Walt Mossberg emerged briefly from retirement today to publish a decade’s-end column about Apple for the Verge. The nutshell version of his column goes something like this: Apple’s biggest hardware introductions came in 2010 with the iPad, iPhone 4, and the modern MacBook Air — all of which were done while Steve Jobs was still in charge. But, while Apple has grown beyond anyone’s wildest imagination, the company under Tim Cook’s tenure has failed to produce a “blockbuster” product. I disagree:
Both of these Cook-era hardware innovations [AirPods and Apple Watch] made the top 10 in The Verge’s list of the 100 top gadgets of the decade. In fact, Apple not only took first place, but placed a total of four products in the top 10, the only company with more than one product in that tier.
Still, neither of these hardware successes has matched the impact or scale of Jobs’ greatest hits. Even the iPad, despite annual unit sales that are sharply down from its heyday, generated almost as much revenue by itself in fiscal 2019 as the entire category of “wearables, home and accessories” where the Apple Watch and AirPods are slotted by Apple.
This wasn’t entirely Cook’s fault. Industries go through secular phases, and this hasn’t been a decade of new blockbuster consumer gadgets on the scale of the iPhone for any company. The closest thing may be Amazon’s Echo smart speaker and Alexa voice assistant, but they’re no match for the smartphone in sales or impact — at least, not yet.
Let’s acknowledge that comparing just about any product category to the modern smartphone, as defined by the iPhone, is a flawed premise. I maintain that the smartphone is a generation-defining convergence device of near-universal functionality, with an impact that might not be replicated by any foreseeable device.
But I find it hard not to consider either the AirPods or Apple Watch blockbuster products. While both are accessories, I don’t think that diminishes their impact on Apple, the tech industry, and society at large — in fact, if anything, it indicates that we should not be so quick to dismiss the power of a dependent product. After all, it wasn’t too long ago that the iPhone and iPad couldn’t update their operating system without requiring an iTunes connection.
By the sole criteria of how they set the standard for their respective categories, the AirPods and Apple Watch are absolutely blockbusters. The sales figures implied by Apple’s earnings only reinforce that.
Other products of the Cook era that I feel have been a wild success are the introduction of class-leading biometrics — first with Touch ID, and then the successful transition to the Face ID era — the percolation of Retina Displays across the entire product line, the company’s rapid advancements in chip design, and the breakthroughs in iPhone camera quality.
Mossberg also addressed a troubled decade for the Mac:

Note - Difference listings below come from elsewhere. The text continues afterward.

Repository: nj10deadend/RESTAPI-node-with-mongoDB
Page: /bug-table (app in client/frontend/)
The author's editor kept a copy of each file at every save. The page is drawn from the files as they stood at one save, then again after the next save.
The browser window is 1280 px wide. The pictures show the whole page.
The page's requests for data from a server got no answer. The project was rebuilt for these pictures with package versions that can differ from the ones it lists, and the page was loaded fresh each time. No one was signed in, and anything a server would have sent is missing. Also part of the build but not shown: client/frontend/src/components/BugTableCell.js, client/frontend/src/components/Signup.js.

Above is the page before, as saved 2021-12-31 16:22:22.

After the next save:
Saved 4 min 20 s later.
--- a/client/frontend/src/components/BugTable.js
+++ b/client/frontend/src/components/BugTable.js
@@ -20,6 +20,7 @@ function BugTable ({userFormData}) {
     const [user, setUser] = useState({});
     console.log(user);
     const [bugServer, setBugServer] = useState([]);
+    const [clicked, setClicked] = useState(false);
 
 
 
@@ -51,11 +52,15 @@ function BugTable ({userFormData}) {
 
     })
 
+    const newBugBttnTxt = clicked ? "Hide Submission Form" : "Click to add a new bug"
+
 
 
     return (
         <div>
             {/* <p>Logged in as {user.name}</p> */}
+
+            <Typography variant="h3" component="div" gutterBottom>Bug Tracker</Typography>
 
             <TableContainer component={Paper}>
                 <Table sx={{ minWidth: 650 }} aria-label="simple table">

But Cook does bear the responsibility for a series of actions that screwed up the Macintosh for years. The beloved mainstream MacBook Air was ignored for five years. At the other end of the scale, the Mac Pro, the mainstay of professional audio, graphics, and video producers, was first neglected then reissued in 2013 in a way that put form so far ahead of function that it enraged its customer base.
I think these, and even the notebook keyboard fiasco, are smaller issues than this decade’s decline in software quality. Even in the best scenario, it would take years to dig out, and so far Apple does not seem to be on that path. Cook is also responsible for the services strategy, still in the early stages, which is infecting the software design by making it AAPL-first rather than customer-first.
These are, I think, the most worrying trends of the last decade. The MacBook Air is Apple’s most popular Mac; it should have evolved more than a megahertz bump in the five years been 2013 and 2018. The Mac Pro’s six-year stagnation remains scarcely believable.
And then there’s the software. It’s hard to reconcile the leaps-and-bounds improvements in iCloud services, and radically great new features like CarPlay, with the egregious regressions across Apple’s platforms. It’s almost like all development energy is put toward new features, leaving no room for refinements, fixing bugs, and getting out of technical debt.